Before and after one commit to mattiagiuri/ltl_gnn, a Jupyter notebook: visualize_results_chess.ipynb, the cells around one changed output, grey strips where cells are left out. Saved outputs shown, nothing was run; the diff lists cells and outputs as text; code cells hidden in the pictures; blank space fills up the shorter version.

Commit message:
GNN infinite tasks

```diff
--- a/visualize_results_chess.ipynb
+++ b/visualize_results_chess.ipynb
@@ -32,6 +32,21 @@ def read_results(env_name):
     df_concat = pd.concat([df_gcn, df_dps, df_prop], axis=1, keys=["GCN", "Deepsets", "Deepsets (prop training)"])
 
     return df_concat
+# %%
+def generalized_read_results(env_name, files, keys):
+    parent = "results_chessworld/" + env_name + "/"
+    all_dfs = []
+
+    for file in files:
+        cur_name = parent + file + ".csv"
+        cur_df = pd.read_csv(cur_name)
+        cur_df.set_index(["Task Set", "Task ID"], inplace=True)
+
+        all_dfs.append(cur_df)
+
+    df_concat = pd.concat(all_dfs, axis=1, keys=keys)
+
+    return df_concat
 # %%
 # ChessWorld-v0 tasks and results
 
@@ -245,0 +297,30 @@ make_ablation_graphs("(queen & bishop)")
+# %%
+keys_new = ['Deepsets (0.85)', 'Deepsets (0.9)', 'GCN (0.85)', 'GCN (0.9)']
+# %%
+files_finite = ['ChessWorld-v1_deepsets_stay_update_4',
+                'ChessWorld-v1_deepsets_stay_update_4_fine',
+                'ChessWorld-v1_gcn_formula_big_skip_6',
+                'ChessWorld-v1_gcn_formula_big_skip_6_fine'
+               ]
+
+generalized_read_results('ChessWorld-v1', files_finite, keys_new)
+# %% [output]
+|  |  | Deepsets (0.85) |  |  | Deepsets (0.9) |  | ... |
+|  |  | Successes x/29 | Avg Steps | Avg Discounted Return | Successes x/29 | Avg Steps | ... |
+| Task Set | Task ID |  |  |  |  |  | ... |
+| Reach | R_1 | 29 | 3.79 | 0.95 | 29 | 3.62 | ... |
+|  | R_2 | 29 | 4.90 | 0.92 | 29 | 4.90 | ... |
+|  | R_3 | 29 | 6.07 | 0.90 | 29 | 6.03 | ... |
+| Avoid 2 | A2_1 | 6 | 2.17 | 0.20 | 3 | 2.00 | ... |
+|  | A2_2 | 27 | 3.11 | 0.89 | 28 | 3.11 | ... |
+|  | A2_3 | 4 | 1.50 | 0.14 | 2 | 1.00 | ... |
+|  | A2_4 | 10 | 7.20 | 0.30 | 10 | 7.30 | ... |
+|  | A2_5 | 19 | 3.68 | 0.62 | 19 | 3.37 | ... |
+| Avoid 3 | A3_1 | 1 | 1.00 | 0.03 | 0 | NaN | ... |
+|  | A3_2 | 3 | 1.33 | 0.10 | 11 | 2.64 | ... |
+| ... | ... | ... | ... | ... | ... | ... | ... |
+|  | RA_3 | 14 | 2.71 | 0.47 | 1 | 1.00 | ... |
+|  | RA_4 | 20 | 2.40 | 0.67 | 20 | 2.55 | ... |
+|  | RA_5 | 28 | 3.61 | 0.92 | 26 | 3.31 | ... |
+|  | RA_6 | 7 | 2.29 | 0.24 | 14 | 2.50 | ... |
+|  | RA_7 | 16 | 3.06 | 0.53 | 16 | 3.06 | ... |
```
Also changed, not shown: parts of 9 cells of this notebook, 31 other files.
----------------
Work instruction ▸
Go through the listing above and return each line that includes the word "output".

Answer section ▸
Before and after one commit to mattiagiuri/ltl_gnn, a Jupyter notebook: visualize_results_chess.ipynb, the cells around one changed output, grey strips where cells are left out. Saved outputs shown, nothing was run; the diff lists cells and outputs as text; code cells hidden in the pictures; blank space fills up the shorter version.
+# %% [output]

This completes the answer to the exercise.